While in Italy, he frequented local museums and became particularly enchanted with the ancient maps. Cartographic fascination prompted him to invent a country of his very own. “The map had to have a name, so I came up with Mukfa,” recounts Markman. “I wanted something slightly obscene, because the world is obscene, as you probably know.” His website describes it as a “fantasy realm of unbridled absurdity” where his alter ego, Rolland Markum, and a cast of colorful characters exist uncensored in an exaggerated alternative reality. “The content [of my art] is the political and the craziness of the world, and the craziness is what people do to each other. And [it’s] also the beauty of the world and travel—the variety of the world; it’s so complicated. All my work touches upon that, in a way,” he says.

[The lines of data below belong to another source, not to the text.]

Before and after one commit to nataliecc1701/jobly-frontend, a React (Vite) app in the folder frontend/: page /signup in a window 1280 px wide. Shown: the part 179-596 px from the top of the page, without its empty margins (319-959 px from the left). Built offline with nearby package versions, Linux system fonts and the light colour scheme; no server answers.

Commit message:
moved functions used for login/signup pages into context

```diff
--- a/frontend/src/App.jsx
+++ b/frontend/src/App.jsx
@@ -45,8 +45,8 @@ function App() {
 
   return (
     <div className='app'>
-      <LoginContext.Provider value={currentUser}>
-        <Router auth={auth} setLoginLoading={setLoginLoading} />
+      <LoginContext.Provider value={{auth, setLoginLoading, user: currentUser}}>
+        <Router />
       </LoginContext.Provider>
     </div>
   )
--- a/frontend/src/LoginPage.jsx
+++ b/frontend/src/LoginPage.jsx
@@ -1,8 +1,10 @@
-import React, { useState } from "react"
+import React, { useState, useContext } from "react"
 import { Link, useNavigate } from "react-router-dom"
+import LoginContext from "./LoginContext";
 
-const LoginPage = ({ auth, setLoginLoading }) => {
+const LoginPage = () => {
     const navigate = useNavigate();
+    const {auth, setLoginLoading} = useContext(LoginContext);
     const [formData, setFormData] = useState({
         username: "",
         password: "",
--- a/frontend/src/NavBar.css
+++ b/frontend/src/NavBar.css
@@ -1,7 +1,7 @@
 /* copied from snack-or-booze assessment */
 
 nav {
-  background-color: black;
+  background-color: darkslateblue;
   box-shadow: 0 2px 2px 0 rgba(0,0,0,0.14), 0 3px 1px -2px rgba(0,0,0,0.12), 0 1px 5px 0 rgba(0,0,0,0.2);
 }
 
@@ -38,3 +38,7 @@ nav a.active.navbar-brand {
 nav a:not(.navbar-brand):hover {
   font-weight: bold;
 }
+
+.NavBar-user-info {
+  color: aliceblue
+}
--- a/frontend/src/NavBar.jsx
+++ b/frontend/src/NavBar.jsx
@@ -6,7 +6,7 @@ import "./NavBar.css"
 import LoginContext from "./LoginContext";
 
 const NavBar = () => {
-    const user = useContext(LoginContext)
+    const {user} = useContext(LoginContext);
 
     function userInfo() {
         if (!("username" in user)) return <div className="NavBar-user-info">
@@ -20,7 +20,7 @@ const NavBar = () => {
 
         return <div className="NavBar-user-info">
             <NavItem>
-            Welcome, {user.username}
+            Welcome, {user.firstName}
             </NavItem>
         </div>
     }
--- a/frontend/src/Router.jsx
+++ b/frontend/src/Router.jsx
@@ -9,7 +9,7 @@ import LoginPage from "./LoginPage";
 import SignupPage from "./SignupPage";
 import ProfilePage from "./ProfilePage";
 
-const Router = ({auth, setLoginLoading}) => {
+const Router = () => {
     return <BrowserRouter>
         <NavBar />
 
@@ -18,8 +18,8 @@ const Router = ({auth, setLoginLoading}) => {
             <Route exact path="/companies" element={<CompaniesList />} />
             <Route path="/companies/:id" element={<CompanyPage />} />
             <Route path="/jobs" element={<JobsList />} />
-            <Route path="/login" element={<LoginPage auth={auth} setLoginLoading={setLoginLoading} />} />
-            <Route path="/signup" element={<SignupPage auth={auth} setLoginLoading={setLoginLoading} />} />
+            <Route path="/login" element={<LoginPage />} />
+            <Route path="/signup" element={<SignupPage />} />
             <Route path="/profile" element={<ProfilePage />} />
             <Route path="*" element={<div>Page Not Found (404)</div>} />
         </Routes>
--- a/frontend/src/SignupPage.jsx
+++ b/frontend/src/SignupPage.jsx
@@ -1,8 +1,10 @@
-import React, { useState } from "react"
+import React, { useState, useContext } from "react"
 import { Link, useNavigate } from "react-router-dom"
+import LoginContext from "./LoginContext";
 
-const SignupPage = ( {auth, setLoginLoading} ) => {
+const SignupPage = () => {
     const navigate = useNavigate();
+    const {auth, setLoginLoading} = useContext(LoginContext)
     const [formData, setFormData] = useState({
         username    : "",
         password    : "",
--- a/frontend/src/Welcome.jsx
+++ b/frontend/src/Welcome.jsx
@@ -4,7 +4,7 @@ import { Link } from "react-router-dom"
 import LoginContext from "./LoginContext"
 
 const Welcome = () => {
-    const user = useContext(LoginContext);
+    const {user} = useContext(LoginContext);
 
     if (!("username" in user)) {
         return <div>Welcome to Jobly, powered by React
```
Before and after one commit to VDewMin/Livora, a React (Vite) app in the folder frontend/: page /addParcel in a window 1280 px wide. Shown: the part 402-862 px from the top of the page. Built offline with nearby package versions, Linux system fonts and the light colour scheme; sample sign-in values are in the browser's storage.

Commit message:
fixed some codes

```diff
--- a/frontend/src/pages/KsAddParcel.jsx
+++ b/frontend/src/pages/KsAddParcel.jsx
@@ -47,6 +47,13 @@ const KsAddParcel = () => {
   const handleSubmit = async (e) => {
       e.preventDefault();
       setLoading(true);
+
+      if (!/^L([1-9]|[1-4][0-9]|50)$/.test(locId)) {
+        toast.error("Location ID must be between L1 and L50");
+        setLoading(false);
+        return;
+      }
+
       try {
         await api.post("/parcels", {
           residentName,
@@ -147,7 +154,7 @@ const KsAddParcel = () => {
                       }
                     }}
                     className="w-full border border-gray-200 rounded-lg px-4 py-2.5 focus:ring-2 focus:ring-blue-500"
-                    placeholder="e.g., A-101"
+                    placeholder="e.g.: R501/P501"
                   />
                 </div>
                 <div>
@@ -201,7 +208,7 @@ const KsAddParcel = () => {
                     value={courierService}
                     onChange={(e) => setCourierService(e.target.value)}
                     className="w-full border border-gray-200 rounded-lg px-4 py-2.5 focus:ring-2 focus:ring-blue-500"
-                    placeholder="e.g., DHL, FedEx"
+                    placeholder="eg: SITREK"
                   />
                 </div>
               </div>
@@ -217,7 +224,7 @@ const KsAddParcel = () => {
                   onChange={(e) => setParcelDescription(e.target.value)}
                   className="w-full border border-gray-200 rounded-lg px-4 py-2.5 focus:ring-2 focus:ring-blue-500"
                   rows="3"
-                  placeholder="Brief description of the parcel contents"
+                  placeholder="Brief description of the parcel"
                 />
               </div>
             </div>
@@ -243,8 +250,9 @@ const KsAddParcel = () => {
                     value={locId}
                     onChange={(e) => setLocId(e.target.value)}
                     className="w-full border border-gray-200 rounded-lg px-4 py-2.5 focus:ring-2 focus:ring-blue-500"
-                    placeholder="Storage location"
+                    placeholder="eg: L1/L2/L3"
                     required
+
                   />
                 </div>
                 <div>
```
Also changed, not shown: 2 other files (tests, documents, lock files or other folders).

Markman retired from teaching in 1994, about three years after his wife died. During this time, he reconnected with longtime friend and artist, Barbara Cabot, who was also widowed, and the two forged a partnership. When deciding on a place to relocate, they considered the Washington, DC area so that Markman could be close to his daughter Ericka and her growing family. On-site studio space and a laid-back atmosphere were also priorities, so they opted to settle in nearby Annapolis. They moved east in 1998, and once acclimated, Markman returned to painting full-time.

Nineteen years later, Markman is being honored with a presentation of his career’s creations, spanning the course of six decades. “The Fantastic World of Ronald Markman: A Mini-Retrospective” debuts at the Elizabeth Myers Mitchell Gallery at St. John’s College in Annapolis on March 10, and runs through April 23. It will be the first time the hall will have a living artist return to exhibit art. His debut showcase in 2005, entitled “Heroes, Villains, and Mermaids,” was immensely popular and paved the way for a 30-piece show at the Maryland Hall for the Creative Arts in 2010.

“There’s no one-word description for Ronald Markman’s work. [For] some artists, you can say, ‘Okay—that’s detailed,’ or ‘that’s colorful,’” says Lucinda Edinberg, art educator at the Mitchell Gallery. “Ron doesn’t fit into any of those categories, and we’re thrilled that he doesn’t.” Markman and Edinberg have chosen 51 items to display in the gallery’s two rooms to highlight his evolutionary path as an artist.

Markman paints with acrylics and is known for repurposing most of his other materials: the aluminum plates he paints on are recycled from the Capital Gazette. Though painting has always been his primary medium, Markman also explored etching and prints in the 1960s and 1970s.

He categorizes much of the artwork on loan for the exhibit  as “three-dimensional paintings constructed out of wood,” and considers News Stand (1992, 4′ x 7′ x 2′), Tabloid (2001, ~ 6′ x 8′), Mukvu (2007, 7.3′ x 5.5″ x 2′), and Personals (2007, ~ 5′ x 3′), to be its centerpieces. None of the four has been publicly displayed in Annapolis. Mukgate (2004-5, 11′ x 10′ x 2.5′) is so immense that visitors can walk through its archway. Markman assures me it’s the biggest piece he’s ever made, and he did so with the aid of longtime friend Dr. Richard Malmgren. The two met in 1998, through mutual friends, at a dinner party. The retired cancer researcher mentioned he did woodwork. Both have since joked that it was a match made in heaven, but Markman seriously acknowledges Malmgren as an invaluable collaborator and friend. Much of what is on display that was created in Annapolis is a product of their alliance. Markman would conceive an idea and design a plan. He would then defer to Malmgren to determine how to build the wood and aluminum structure, and eventually paint his concept onto the assembled handiwork. “It’s safe to say many of the pieces that I created over the past 18 years would not exist without his help,” he says.

In an effort to provide a peek at the personal, Markman is also including in the St. John’s exhibit a collage of envelopes from letters he and his late wife sent to their daughter at summer camp. Each cover is embellished with drawings of his favorite characters and themes.

“I’m very pleased with what I’m doing now, as opposed to what I was doing 50 years ago. Some artists really do their best work when they’re young,” says Markman, “but it took a long time for me to get to where I wanted to be. Now, I feel very confident in what I do and enjoy it. I just want people to see!”